## Work to be completed
Where the string "OperationExternalAuthUpdate" occurs in a line of the entries below, copy that line.

## Collected data
────────────────────────────────────────

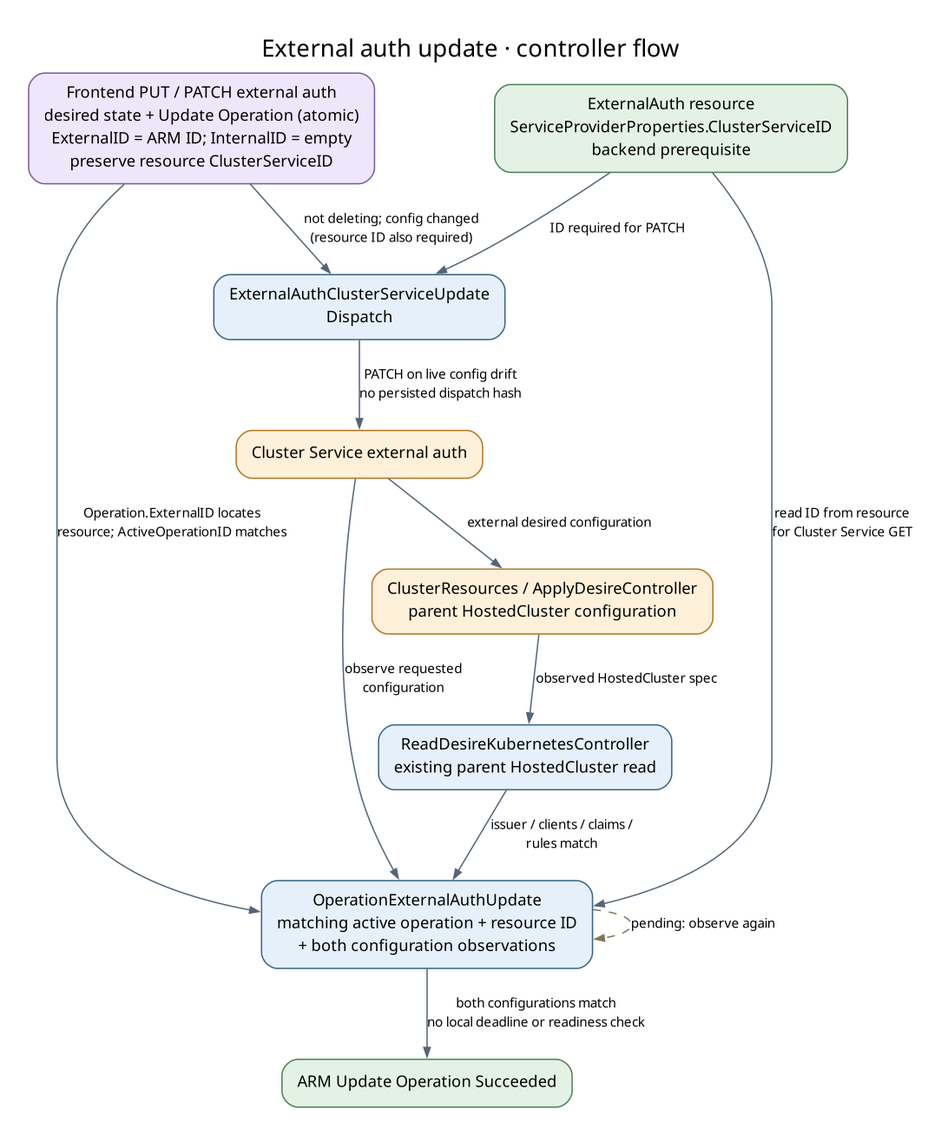
Before: docs/generated/diagrams/controller-flows/externalauth-update.png, a diagram exported from Graphviz (Azure/ARO-HCP). Its source is kept beside it as docs/generated/diagrams/controller-flows/externalauth-update.dot.
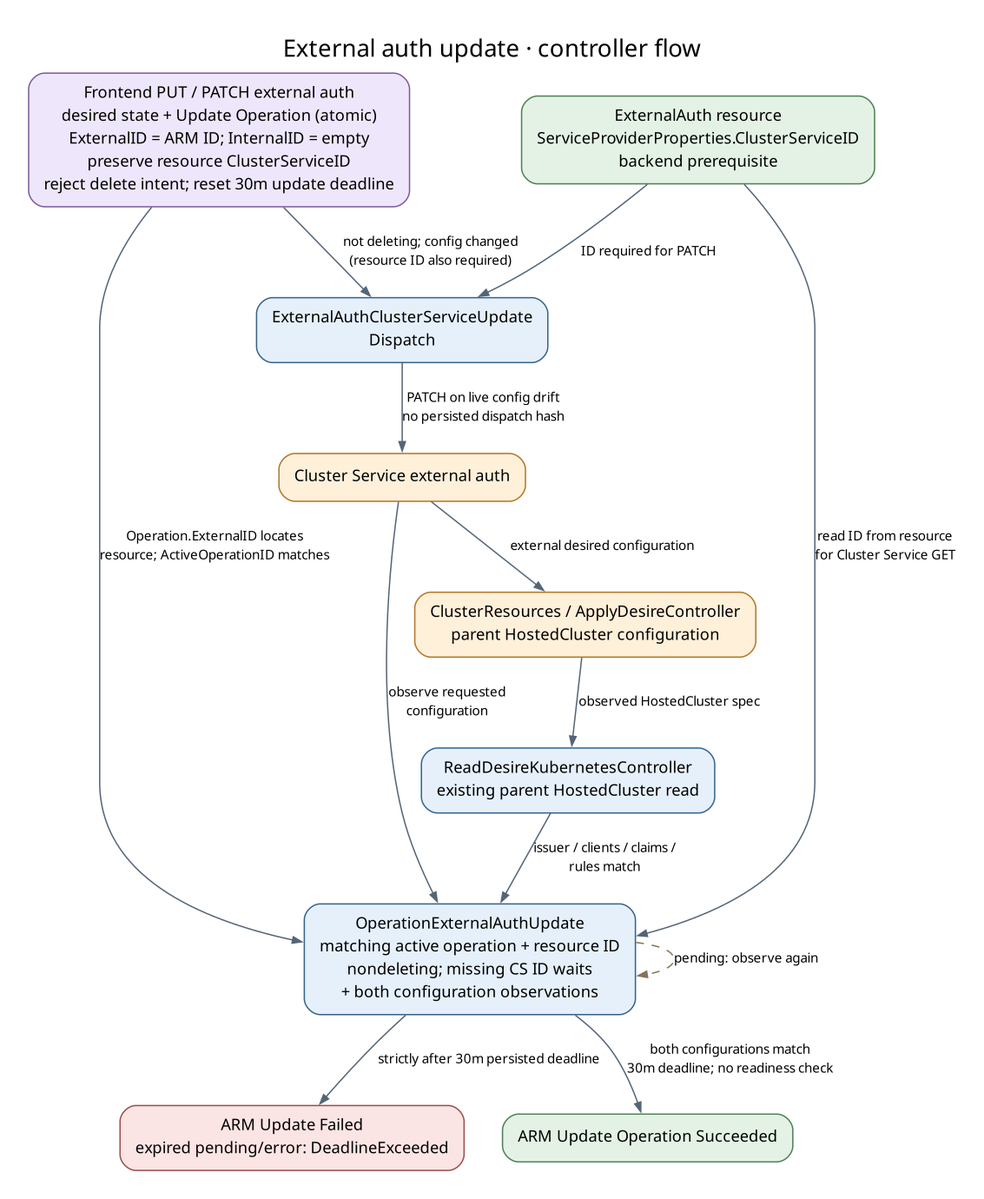
Above is the later version.

Diff of the diagram source:
```diff
@@ -2,11 +2,13 @@
   graph [rankdir=TB, bgcolor="white", pad="0.3", nodesep="0.4", ranksep="0.55", fontname="DejaVu Sans", fontsize=18, labelloc=t, label="External auth update · controller flow", dpi=110];
   node [shape=box, style="rounded,filled", fillcolor="#e6f0fa", color="#35648a", fontname="DejaVu Sans", fontsize=12, margin="0.16,0.10"];
   edge [color="#536577", fontname="DejaVu Sans", fontsize=10, arrowsize=0.7];
-  api [label="Frontend PUT / PATCH external auth\ndesired state + Update Operation (atomic)\nExternalID = ARM ID; InternalID = empty\npreserve resource ClusterServiceID", fillcolor="#eee7fb", color="#7b59a4"];
+  api [label="Frontend PUT / PATCH external auth\ndesired state + Update Operation (atomic)\nExternalID = ARM ID; InternalID = empty\npreserve resource ClusterServiceID\nreject delete intent; reset 30m update deadline", fillcolor="#eee7fb", color="#7b59a4"];
   child [label="ExternalAuth resource\nServiceProviderProperties.ClusterServiceID\nbackend prerequisite", fillcolor="#e4f2e5", color="#4c8053"];
   dispatch [label="ExternalAuthClusterServiceUpdate\nDispatch", fillcolor="#e6f0fa", color="#35648a"];
   cs [label="Cluster Service external auth", fillcolor="#fff0da", color="#b27624"];
-  op [label="OperationExternalAuthUpdate\nmatching active operation + resource ID\n+ both configuration observations", fillcolor="#e6f0fa", color="#35648a"];
+  op [label="OperationExternalAuthUpdate\nmatching active operation + resource ID\nnondeleting; missing CS ID waits\n+ both configuration observations", fillcolor="#e6f0fa", color="#35648a"];
+  failed [label="ARM Update Failed\nexpired pending/error: DeadlineExceeded", fillcolor="#fbe4e4", color="#9b4d4d"];
+  op -> failed [label="strictly after 30m persisted deadline"];
   done [label="ARM Update Operation Succeeded", fillcolor="#e4f2e5", color="#4c8053"];
   external [label="ClusterResources / ApplyDesireController\nparent HostedCluster configuration", fillcolor="#fff0da", color="#b27624"];
   mirror [label="ReadDesireKubernetesController\nexisting parent HostedCluster read", fillcolor="#e6f0fa", color="#35648a"];
@@ -16,7 +18,7 @@
   api -> op [label="Operation.ExternalID locates\nresource; ActiveOperationID matches"];
   dispatch -> cs [label="PATCH on live config drift\nno persisted dispatch hash"];
   cs -> op [label="observe requested\nconfiguration"];
-  op -> done [label="both configurations match\nno local deadline or readiness check"];
+  op -> done [label="both configurations match\n30m deadline; no readiness check"];
   cs -> external [label="external desired configuration"];
   external -> mirror [label="observed HostedCluster spec"];
   mirror -> op [label="issuer / clients / claims /\nrules match"];
```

────────────────────────────────────────

## Task response
-  op [label="OperationExternalAuthUpdate\nmatching active operation + resource ID\n+ both configuration observations", fillcolor="#e6f0fa", color="#35648a"];
+  op [label="OperationExternalAuthUpdate\nmatching active operation + resource ID\nnondeleting; missing CS ID waits\n+ both configuration observations", fillcolor="#e6f0fa", color="#35648a"];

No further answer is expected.